• TO DO: Gather all lines with "useControl" from the records.

• SUPPLIED RECORDS:
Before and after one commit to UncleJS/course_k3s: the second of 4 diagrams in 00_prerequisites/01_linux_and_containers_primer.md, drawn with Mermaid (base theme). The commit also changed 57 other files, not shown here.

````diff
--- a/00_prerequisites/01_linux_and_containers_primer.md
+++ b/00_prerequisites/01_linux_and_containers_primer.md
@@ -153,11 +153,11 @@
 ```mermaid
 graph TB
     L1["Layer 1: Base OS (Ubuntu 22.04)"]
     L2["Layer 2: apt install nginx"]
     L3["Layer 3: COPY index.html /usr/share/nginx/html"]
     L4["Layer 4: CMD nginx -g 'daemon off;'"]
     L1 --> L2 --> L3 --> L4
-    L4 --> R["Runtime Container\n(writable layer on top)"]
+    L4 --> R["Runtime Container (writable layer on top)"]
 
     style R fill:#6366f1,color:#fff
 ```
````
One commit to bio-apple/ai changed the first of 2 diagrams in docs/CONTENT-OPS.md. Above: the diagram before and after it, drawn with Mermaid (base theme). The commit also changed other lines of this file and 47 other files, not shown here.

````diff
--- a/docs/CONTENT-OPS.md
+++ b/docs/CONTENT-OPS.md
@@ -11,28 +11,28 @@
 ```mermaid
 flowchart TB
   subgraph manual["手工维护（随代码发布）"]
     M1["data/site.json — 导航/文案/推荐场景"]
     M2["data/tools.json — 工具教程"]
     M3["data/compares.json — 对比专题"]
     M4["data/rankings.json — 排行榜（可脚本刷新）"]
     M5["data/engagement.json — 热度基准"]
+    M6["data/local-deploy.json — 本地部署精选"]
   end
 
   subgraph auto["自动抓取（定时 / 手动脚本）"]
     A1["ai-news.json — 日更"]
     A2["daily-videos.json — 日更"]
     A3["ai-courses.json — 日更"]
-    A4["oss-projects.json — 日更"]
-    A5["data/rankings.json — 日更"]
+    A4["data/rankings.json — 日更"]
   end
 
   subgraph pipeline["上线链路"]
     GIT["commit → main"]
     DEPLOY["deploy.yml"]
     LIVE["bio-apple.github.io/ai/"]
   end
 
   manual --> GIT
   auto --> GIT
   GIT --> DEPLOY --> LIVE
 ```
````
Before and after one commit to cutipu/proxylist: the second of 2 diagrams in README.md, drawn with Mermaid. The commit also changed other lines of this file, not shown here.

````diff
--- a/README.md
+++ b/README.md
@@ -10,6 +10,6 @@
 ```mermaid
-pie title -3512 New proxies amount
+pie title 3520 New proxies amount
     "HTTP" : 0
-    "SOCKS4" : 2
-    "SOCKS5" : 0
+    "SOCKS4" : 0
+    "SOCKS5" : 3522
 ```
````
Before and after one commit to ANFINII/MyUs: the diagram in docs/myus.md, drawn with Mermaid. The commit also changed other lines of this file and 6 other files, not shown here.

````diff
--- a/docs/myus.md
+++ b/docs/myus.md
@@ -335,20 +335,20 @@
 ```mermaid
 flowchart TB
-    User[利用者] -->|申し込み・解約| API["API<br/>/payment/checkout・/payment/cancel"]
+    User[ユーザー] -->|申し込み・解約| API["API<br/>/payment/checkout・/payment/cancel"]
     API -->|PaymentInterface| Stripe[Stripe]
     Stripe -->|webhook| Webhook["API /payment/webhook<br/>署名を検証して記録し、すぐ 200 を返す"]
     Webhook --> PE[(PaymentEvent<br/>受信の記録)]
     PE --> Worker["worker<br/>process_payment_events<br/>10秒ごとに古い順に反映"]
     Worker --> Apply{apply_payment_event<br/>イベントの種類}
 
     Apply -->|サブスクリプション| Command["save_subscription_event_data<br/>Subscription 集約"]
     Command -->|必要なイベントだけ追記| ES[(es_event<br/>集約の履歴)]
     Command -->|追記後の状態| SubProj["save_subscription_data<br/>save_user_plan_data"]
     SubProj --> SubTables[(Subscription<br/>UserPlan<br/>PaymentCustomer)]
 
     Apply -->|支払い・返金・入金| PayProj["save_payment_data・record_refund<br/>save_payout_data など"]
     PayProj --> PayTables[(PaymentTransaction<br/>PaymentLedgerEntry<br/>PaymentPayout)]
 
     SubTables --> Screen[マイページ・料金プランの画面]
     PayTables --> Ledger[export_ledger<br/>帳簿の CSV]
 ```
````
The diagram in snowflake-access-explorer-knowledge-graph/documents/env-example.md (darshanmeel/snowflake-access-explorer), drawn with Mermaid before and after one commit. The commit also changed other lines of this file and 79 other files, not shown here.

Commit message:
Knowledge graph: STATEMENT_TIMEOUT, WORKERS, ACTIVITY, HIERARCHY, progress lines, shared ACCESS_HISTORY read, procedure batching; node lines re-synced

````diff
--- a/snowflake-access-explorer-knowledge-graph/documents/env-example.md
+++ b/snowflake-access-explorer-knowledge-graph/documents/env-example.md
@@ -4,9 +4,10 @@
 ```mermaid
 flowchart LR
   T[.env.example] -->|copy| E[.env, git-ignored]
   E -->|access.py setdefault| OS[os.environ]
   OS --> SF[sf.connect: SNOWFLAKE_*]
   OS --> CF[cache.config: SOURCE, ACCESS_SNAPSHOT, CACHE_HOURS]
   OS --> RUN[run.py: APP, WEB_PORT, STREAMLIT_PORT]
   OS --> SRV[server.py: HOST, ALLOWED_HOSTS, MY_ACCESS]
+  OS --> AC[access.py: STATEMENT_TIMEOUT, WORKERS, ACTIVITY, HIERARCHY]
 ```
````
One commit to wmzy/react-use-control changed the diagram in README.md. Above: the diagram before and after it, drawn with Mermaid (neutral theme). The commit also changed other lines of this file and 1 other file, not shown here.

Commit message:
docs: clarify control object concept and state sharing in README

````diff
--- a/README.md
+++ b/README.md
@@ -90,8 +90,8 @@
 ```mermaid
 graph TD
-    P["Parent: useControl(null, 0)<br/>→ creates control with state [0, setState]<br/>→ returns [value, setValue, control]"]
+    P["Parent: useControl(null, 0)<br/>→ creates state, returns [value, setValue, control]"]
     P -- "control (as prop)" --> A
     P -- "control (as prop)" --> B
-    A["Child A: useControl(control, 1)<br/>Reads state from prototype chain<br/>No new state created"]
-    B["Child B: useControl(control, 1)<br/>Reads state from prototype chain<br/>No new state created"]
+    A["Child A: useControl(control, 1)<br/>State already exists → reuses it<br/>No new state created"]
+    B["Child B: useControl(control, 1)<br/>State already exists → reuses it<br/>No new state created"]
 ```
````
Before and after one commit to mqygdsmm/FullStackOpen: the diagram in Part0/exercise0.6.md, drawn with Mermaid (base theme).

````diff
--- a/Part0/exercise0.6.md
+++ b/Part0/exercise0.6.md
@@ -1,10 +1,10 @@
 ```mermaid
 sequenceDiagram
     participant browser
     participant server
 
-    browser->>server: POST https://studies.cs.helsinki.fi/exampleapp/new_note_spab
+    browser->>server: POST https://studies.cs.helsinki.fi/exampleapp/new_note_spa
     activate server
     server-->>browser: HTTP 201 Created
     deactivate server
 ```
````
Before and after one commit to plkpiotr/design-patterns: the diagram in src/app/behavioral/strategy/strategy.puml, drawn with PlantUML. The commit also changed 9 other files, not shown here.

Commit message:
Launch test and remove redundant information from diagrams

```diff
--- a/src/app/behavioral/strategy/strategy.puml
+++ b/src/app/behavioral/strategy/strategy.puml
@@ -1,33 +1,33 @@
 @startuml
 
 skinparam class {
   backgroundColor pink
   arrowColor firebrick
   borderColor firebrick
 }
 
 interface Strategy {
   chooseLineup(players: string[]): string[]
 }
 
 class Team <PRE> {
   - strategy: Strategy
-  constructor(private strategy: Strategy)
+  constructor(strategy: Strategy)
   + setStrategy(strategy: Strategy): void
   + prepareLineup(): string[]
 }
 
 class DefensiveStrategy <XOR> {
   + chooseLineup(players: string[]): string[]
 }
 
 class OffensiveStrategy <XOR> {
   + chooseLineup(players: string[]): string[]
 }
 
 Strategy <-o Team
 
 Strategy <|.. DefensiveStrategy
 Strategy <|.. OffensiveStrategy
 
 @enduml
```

• SOLUTION TO THIS TASK:
-    P["Parent: useControl(null, 0)<br/>→ creates control with state [0, setState]<br/>→ returns [value, setValue, control]"]
+    P["Parent: useControl(null, 0)<br/>→ creates state, returns [value, setValue, control]"]
-    A["Child A: useControl(control, 1)<br/>Reads state from prototype chain<br/>No new state created"]
-    B["Child B: useControl(control, 1)<br/>Reads state from prototype chain<br/>No new state created"]
+    A["Child A: useControl(control, 1)<br/>State already exists → reuses it<br/>No new state created"]
+    B["Child B: useControl(control, 1)<br/>State already exists → reuses it<br/>No new state created"]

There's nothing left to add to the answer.